Designing for three dimensions instead of two can be more time consuming, because drawing or sketching in 3D is much harder than in 2D. Some 3D tools exist for gaming and engineering, but they usually require training. This lack of fast, lightweight tools can affect your design pipeline and overload the person who's developing the application.

Luckily, a few techniques can help effectively iterate through ideas and get your content fleshed out. These techniques also allow different team members and disciplines to have a voice.

Diagram of a design process with steps for bodystorming, acting, and storyboarding.

Bodystorming

Bodystorming is the process of prototyping interactions, digital objects, UI, and animations by using crafting materials. Anyone involved in the design process can try out the proposed interactions, features, and mechanics without having to fully prototype them. The goal of all bodystorming sessions is to get actionable input, get testing feedback, and think spatially about the app content.

Photograph of a design team prototyping mixed reality interactions and features with crafting materials.

Acting and feedback

After you've been through a bodystorming session or two, the next step is to stage how a user would move through your mixed reality experience. The acting phase is all about testing ideas in three-dimensional space, but also about allowing others to watch the interactions and events from the outside and give feedback. This is especially important when you have non-technical team members or stakeholders. For example, if you're exploring a mixed reality experience that's designed for hospitals, acting out your thinking to a medical professional can provide invaluable feedback.

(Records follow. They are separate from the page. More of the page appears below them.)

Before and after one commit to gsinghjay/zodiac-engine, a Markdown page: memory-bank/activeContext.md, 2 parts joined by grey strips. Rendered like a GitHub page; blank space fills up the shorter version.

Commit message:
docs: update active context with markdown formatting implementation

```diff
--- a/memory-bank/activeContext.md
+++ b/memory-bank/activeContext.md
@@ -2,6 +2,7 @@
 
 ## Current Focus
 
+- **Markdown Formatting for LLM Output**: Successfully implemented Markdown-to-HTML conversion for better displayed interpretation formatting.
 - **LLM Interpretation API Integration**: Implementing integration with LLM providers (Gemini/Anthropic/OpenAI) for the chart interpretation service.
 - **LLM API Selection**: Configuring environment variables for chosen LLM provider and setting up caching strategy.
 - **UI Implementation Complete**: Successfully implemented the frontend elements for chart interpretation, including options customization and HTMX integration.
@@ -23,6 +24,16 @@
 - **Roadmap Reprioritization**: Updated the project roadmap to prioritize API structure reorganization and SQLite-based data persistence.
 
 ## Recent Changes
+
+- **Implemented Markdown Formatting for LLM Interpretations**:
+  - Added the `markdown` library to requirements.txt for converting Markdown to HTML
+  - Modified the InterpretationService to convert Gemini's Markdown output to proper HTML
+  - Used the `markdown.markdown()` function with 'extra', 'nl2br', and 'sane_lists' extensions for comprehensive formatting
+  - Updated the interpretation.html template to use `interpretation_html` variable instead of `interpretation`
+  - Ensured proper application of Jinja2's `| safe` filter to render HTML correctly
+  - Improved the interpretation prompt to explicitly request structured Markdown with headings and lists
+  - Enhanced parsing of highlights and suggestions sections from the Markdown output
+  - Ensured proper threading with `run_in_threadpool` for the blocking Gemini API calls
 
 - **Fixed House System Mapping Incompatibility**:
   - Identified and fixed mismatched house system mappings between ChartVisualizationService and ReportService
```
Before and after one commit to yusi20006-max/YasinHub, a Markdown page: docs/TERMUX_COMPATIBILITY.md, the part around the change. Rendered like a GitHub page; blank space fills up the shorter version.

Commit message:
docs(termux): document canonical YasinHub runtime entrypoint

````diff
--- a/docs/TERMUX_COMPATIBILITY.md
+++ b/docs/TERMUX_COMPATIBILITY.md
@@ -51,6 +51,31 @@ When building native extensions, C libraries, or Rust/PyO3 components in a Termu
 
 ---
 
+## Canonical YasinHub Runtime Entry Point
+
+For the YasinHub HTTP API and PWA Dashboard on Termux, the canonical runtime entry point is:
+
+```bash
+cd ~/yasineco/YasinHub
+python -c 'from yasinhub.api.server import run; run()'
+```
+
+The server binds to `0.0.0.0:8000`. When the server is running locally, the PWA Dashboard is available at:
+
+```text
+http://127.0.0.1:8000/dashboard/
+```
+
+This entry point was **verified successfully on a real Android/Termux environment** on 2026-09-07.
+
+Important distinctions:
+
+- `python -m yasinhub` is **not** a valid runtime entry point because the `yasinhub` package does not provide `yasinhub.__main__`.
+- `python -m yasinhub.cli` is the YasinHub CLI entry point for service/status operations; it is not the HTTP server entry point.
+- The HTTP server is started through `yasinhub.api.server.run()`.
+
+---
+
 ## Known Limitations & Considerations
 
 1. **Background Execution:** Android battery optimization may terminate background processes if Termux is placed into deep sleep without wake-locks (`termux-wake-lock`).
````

Photograph of a design team using crafting materials to act out and receive feedback on mixed reality content and interactions.

Storyboarding

Choosing the best method for getting your ideas and proposed experience always depends on the target audience. If you need to present some new ideas to a development team, bodystorming and acting out the experience or new content can be more than enough to get the job done. But when you need to convince stakeholders or non-technical team members, you might need to opt in for more high-fidelity assets like storyboarding.

Diagram of a high-fidelity storyboard example.

Whether the storyboards are detailed or just sketches meant to evoke the broad strokes of an experience is up to you.

Mixed reality development tools

When it comes to working with holograms in your applications, it's easiest to use some of Microsoft's premade development tools, like the Mixed Reality Toolkit (MRTK) for Unity and Unreal Engine. MRTK is an open-source, cross-platform development kit that provides an input system, foundational components, and common building blocks for spatial interactions.